Portuguese pears were among the most contaminated (68%). Half of the Portuguese apples were contaminated. Most of the pesticides in question were a health threat even at very low doses, according to the report.
This year, the worldwide value of all pesticides used is expected to reach $130 billion with almost a quarter sold in Europe, making this one if the biggest markets. Only a few corporations share this profitable trade.
The problem of dangerous pesticides for pollinators is not only within the fields of sprayed crops. Pesticides can move from where they were applied by sinking into the soil and groundwater, or rising into the air to get blown far away, sometimes for hundreds of kilometres.
Wild honey and bumble bees and other small insects feed on pollen and nectar. In their wondrous daily lives, they naturally pick up pollen on their feet and lower bodies and transfer it to other plants.
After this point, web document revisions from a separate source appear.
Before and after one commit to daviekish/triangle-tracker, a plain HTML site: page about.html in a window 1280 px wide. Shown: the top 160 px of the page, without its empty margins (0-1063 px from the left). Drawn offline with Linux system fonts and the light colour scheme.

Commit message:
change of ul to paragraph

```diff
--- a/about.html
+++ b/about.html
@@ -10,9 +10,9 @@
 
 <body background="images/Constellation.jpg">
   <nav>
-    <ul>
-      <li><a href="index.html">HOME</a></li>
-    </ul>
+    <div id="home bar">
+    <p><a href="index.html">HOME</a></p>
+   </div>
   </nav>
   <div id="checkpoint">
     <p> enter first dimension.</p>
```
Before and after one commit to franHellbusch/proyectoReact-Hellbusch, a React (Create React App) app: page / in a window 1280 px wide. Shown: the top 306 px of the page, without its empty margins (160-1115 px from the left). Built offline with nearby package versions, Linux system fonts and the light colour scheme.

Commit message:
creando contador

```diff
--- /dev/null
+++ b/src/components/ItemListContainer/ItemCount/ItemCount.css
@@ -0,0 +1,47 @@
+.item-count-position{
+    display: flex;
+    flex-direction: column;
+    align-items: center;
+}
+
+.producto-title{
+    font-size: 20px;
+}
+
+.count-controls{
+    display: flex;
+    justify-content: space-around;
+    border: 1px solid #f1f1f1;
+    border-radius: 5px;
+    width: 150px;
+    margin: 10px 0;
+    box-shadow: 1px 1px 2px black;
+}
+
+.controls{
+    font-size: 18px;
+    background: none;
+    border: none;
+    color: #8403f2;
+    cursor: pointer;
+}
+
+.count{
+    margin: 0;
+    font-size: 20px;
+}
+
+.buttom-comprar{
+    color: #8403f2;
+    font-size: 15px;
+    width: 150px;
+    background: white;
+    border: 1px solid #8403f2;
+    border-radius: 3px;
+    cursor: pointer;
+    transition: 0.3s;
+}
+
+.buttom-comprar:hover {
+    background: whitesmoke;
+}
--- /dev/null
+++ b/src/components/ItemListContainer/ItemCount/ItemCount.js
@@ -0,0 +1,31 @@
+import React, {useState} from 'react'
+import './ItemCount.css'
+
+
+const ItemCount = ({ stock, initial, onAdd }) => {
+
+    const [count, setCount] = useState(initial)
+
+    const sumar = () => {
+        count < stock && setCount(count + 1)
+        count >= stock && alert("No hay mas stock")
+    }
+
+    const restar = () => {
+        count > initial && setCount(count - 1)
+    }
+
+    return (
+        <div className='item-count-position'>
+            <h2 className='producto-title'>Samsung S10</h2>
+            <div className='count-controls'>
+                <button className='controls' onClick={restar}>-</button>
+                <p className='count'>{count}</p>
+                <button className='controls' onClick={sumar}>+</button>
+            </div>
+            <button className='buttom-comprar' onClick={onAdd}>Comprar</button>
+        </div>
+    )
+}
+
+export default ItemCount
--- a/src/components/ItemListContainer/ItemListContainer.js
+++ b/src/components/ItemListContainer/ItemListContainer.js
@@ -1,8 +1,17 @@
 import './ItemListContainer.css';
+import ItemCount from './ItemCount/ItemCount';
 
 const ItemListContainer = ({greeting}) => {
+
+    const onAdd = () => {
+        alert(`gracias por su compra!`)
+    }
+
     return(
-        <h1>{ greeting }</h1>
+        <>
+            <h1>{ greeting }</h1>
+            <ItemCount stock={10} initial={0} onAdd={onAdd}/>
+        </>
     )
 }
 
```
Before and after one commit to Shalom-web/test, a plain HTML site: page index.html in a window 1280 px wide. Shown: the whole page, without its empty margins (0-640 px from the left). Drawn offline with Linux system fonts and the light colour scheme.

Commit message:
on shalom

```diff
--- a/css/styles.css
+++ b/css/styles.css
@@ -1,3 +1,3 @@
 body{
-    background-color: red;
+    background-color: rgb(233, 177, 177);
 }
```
By doing so, they greatly help increase yields of fruits and vegetables. But the killing of these insects comes about when they also pick up deadly pesticides. They may also become contaminated directly with spray or by ingesting contaminated pollen.
Not all crops are dependent on pollinators, but you might like to bear in mind this special one. A certain kind of midge pollinates the small, evergreen cacao trees in Africa’s Ivory Coast, Central and South America and parts of Asia. No midges, no cacao trees – no chocolate.
COMMENT By Len Port
Len Port is a journalist and author based in the Algarve. Follow Len’s reflections on current affairs in Portugal on his blog: algarvenewswatch.blogspot.pt